The Catholic Encyclopedia is the most comprehensive resource on Catholic teaching, history, and information ever gathered in all of human history. This easy-to-search online version was originally printed in fifteen hardcopy volumes.
Designed to present its readers with the full body of Catholic teaching, the Encyclopedia contains not only precise statements of what the Church has defined, but also an impartial record of different views of acknowledged authority on all disputed questions, national, political or factional. In the determination of the truth the most recent and acknowledged scientific methods are employed, and the results of the latest research in theology, philosophy, history, apologetics, archaeology, and other sciences are given careful consideration.
No one who is interested in human history, past and present, can ignore the Catholic Church, either as an institution which has been the central figure in the civilized world for nearly two thousand years, decisively affecting its destinies, religious, literary, scientific, social and political, or as an existing power whose influence and activity extend to every part of the globe. In the past century the Church has grown both extensively and intensively among English-speaking peoples. Their living interests demand that they should have the means of informing themselves about this vast institution, which, whether they are Catholics or not, affects their fortunes and their destiny.
Copyright © Catholic Encyclopedia. Robert Appleton Company New York, NY. Volume 1: 1907; Volume 2: 1907; Volume 3: 1908; Volume 4: 1908; Volume 5: 1909; Volume 6: 1909; Volume 7: 1910; Volume 8: 1910; Volume 9: 1910; Volume 10: 1911; Volume 11: - 1911; Volume 12: - 1911; Volume 13: - 1912; Volume 14: 1912; Volume 15: 1912
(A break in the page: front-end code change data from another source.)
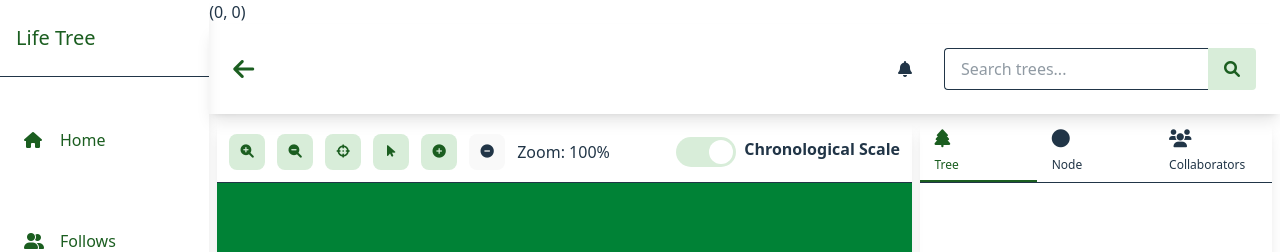
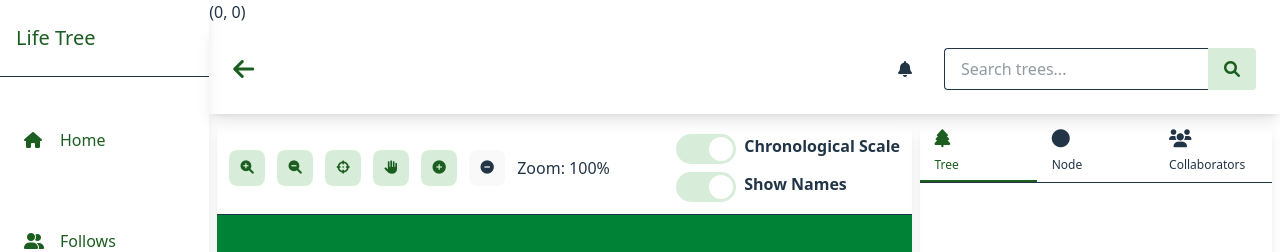
Before and after one commit to LUCHER4321/CPT-Frontend, a React (Vite) app: page /account/trees/collabs in a window 1280 px wide. Shown: the top 252 px of the page. Built offline with nearby package versions, Linux system fonts and the light colour scheme; no server answers.

Commit message:
Update TreeVisualization.tsx

```diff
--- a/src/components/dashboard/trees/TreeVisualization.tsx
+++ b/src/components/dashboard/trees/TreeVisualization.tsx
@@ -11,11 +11,15 @@ interface TreeVisualizationProps {
     tree?: PhTreeResponse;
     treeSocket?: PhTreeWS;
     selected?: Species;
-    setSelected?: (sp: Species) => void
+    setSelected?: (sp?: Species) => void;
+    selection?: boolean;
+    setSelection?: (b: boolean) => void;
     commonAncerstors?: Species[];
     setCommonAncerstors?: (sl: Species[]) => void;
     chronoScale?: boolean;
     setChronoScale?: (b: boolean) => void;
+    showName?: boolean;
+    setShowName?: (b: boolean) => void;
     zoom?: number;
     setZoom?: (n: number) => void;
     deltaZoom?: number;
@@ -30,10 +34,14 @@ export const TreeVisualization = ({
     treeSocket,
     selected,
     setSelected,
+    selection,
+    setSelection,
     commonAncerstors,
     setCommonAncerstors,
     chronoScale,
     setChronoScale,
+    showName,
+    setShowName,
     zoom = 1,
     setZoom,
     deltaZoom = 0.1,
@@ -61,8 +69,9 @@ export const TreeVisualization = ({
                         onClick={() => setZoom?.(baseZoom)}
                     />
                     <ToolButton
-                        title="Selection Mode"
-                        icon="fa-mouse-pointer"
+                        title={selection ? "Moving Mode" : "Selection Mode"}
+                        icon={selection ? "fa-hand" : "fa-mouse-pointer"}
+                        onClick={() => setSelection?.(!selection)}
                     />
                     <ToolButton
                         title={selected ? "Add Descendant" : "Add Species"}
@@ -70,7 +79,7 @@ export const TreeVisualization = ({
                         onClick={() => tree ? createSpecies({
                             treeId: tree.id,
                             ancestorId: selected?.id?.toString(),
-                            name: "",
+                            name: "Example Species",
                             ...selected ? {} : {apparition: commonAncerstors?.length ? Math.min(...commonAncerstors.map(ca => ca.apparition)) : 0},
                             ...selected ? {afterApparition: selected.duration} : {},
                             duration: selected ? selected.duration : commonAncerstors?.length ? Math.max(...commonAncerstors.map(ca => ca.duration)) : 1
@@ -98,6 +107,7 @@ export const TreeVisualization = ({
                                 if(selected.ancestor) selected.unlinkAncestor();
                                 else setCommonAncerstors?.(commonAncerstors?.filter(ca => ca.id !== selected.id) ?? []);
                                 const { id, name, duration, descendants, ...species } = selected.toJSON();
+                                setSelected?.();
                                 if(id && name && duration !== undefined) treeSocket?.emit({
                                     type: TreeChange.DELETE,
                                     species: {
@@ -113,6 +123,7 @@ export const TreeVisualization = ({
                     />
                     <p>Zoom: {(zoom / baseZoom * 100).toFixed()}%</p>
                 </div>
+                <div className="flex flex-col space-y-2">
                     <div className="flex flex-row space-x-2">
                         <ToggleSwitch
                             id="chrono-scale"
@@ -123,6 +134,17 @@ export const TreeVisualization = ({
                         />
                         <p className="font-bold">Chronological Scale</p>
                     </div>
+                    <div className="flex flex-row space-x-2">
+                        <ToggleSwitch
+                            id="show-name"
+                            className={"w-15 h-7.5 " + (showName ? "bg-[#D8EDD9] dark:bg-[#1B5E20]" : "bg-neutral-200 dark:bg-neutral-700")}
+                            spanClassName="bg-white"
+                            checked={showName}
+                            onChange={setShowName}
+                        />
+                        <p className="font-bold">Show Names</p>
+                    </div>
+                </div>
             </header>
             <div className="relative h-full! w-full!">
                 {children}
```
Lines whose indentation alone changed are shown as unchanged.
Catholic Online Catholic Encyclopedia Digital version Compiled and Copyright © Catholic Online